▸ Task objective: Repeat all entries word for word; skip images.

(Modification records)
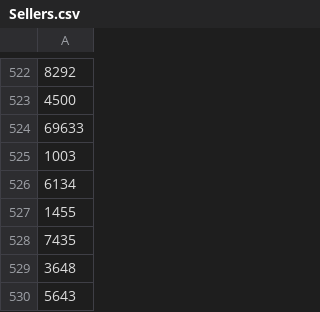
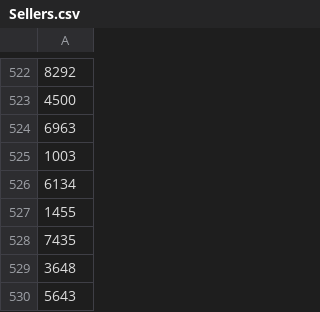
Before and after one commit to muazkashif/Mini-Amazon, a CSV file: db/generated/Sellers.csv, drawn as a sheet; only a part is shown, gaps mark what is left out.

Commit message:
Sellers and cart stuff

```diff
--- a/db/generated/Sellers.csv
+++ b/db/generated/Sellers.csv
@@ -523,3 +523,3 @@
 "4500"
-"6963"3
+"6963"
 "1003"
```
Also changed, not shown: 20 other files.
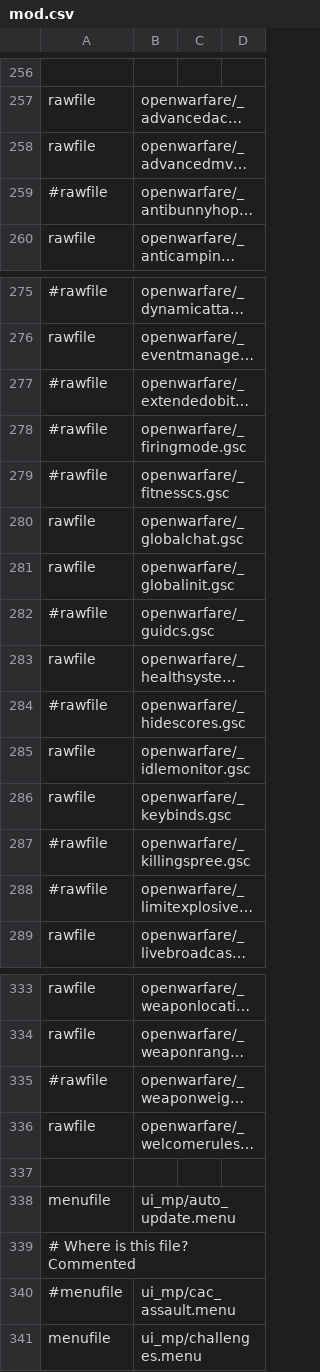
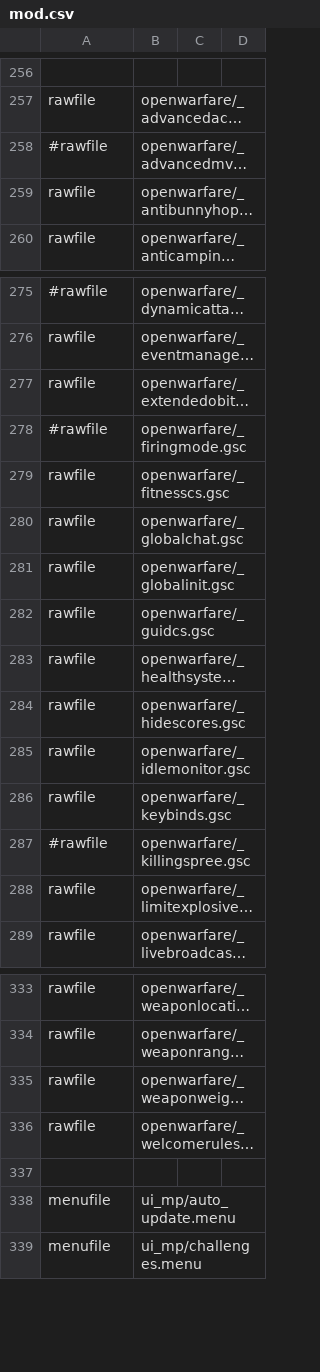
Before and after one commit to adanski/Leetmod, a CSV file: mod.csv, drawn as a sheet; only a part is shown, gaps mark what is left out; long unchanged cells end in …; the diff covers the shown part only; the diff names each change by its address in the sheet, - before the commit and + after, or states it on an @@ line.

```diff
--- a/mod.csv
+++ b/mod.csv
-A258: rawfile
+A258: #rawfile
-A259: #rawfile
+A259: rawfile
-A277: #rawfile
+A277: rawfile
-A279: #rawfile
+A279: rawfile
-A282: #rawfile
+A282: rawfile
-A284: #rawfile
+A284: rawfile
-A288: #rawfile
+A288: rawfile
-A335: #rawfile
+A335: rawfile
-row 339: # Where is this file? Commented
-row 340: #menufile | ui_mp/cac_assault.menu
```
Also changed, not shown: 7 edited cells elsewhere in this file, 8 other files.
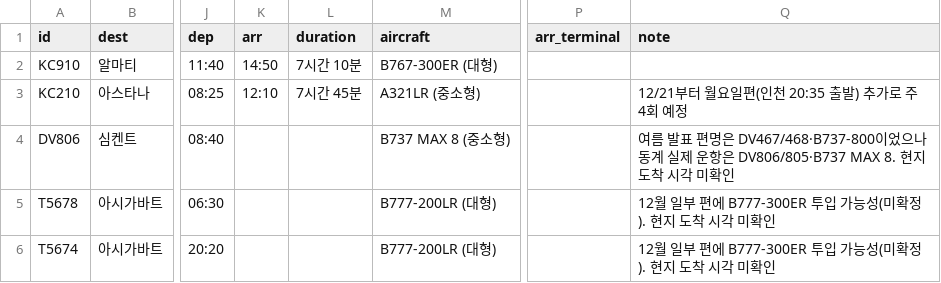
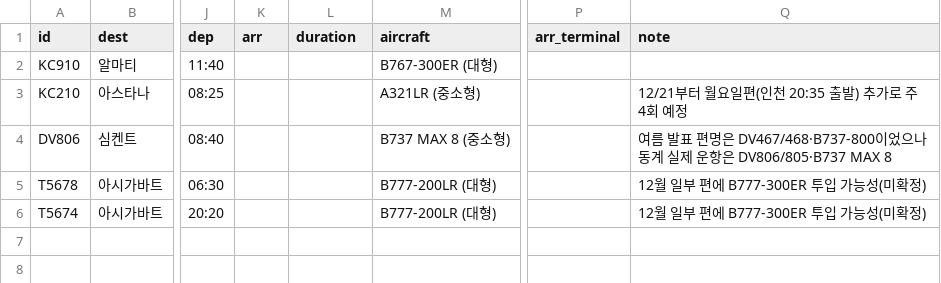
Before and after one commit to elf03190123-glitch/air-data-hub, a CSV file: docs/central-asia/data/flights.csv, drawn as a sheet; only a part is shown, gaps mark what is left out; the diff names each change by its address in the sheet, - before the commit and + after, or states it on an @@ line.

```diff
--- a/docs/central-asia/data/flights.csv
+++ b/docs/central-asia/data/flights.csv
-K2 (arr): 14:50
+K2 (arr): (empty)
-L2 (duration): 7시간 10분
+L2 (duration): (empty)
-K3 (arr): 12:10
+K3 (arr): (empty)
-L3 (duration): 7시간 45분
+L3 (duration): (empty)
-Q4 (note): …은 DV806/805·B737 MAX 8. 현지 도착 시각 미확인
+Q4 (note): …은 DV806/805·B737 MAX 8
-Q5:Q6 (note): 12월 일부 편에 B777-300ER 투입 가능성(미확정). 현지 도착 시각 미확인
+Q5:Q6 (note): 12월 일부 편에 B777-300ER 투입 가능성(미확정)
```
Also changed, not shown: docs/central-asia/data/schedule_week.csv, 15 other files.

▸ Output below:
Before and after one commit to muazkashif/Mini-Amazon, a CSV file: db/generated/Sellers.csv, drawn as a sheet; only a part is shown, gaps mark what is left out.

Commit message:
Sellers and cart stuff

```diff
--- a/db/generated/Sellers.csv
+++ b/db/generated/Sellers.csv
@@ -523,3 +523,3 @@
 "4500"
-"6963"3
+"6963"
 "1003"
```
Also changed, not shown: 20 other files.
Before and after one commit to adanski/Leetmod, a CSV file: mod.csv, drawn as a sheet; only a part is shown, gaps mark what is left out; long unchanged cells end in …; the diff covers the shown part only; the diff names each change by its address in the sheet, - before the commit and + after, or states it on an @@ line.

```diff
--- a/mod.csv
+++ b/mod.csv
-A258: rawfile
+A258: #rawfile
-A259: #rawfile
+A259: rawfile
-A277: #rawfile
+A277: rawfile
-A279: #rawfile
+A279: rawfile
-A282: #rawfile
+A282: rawfile
-A284: #rawfile
+A284: rawfile
-A288: #rawfile
+A288: rawfile
-A335: #rawfile
+A335: rawfile
-row 339: # Where is this file? Commented
-row 340: #menufile | ui_mp/cac_assault.menu
```
Also changed, not shown: 7 edited cells elsewhere in this file, 8 other files.
Before and after one commit to elf03190123-glitch/air-data-hub, a CSV file: docs/central-asia/data/flights.csv, drawn as a sheet; only a part is shown, gaps mark what is left out; the diff names each change by its address in the sheet, - before the commit and + after, or states it on an @@ line.

```diff
--- a/docs/central-asia/data/flights.csv
+++ b/docs/central-asia/data/flights.csv
-K2 (arr): 14:50
+K2 (arr): (empty)
-L2 (duration): 7시간 10분
+L2 (duration): (empty)
-K3 (arr): 12:10
+K3 (arr): (empty)
-L3 (duration): 7시간 45분
+L3 (duration): (empty)
-Q4 (note): …은 DV806/805·B737 MAX 8. 현지 도착 시각 미확인
+Q4 (note): …은 DV806/805·B737 MAX 8
-Q5:Q6 (note): 12월 일부 편에 B777-300ER 투입 가능성(미확정). 현지 도착 시각 미확인
+Q5:Q6 (note): 12월 일부 편에 B777-300ER 투입 가능성(미확정)
```
Also changed, not shown: docs/central-asia/data/schedule_week.csv, 15 other files.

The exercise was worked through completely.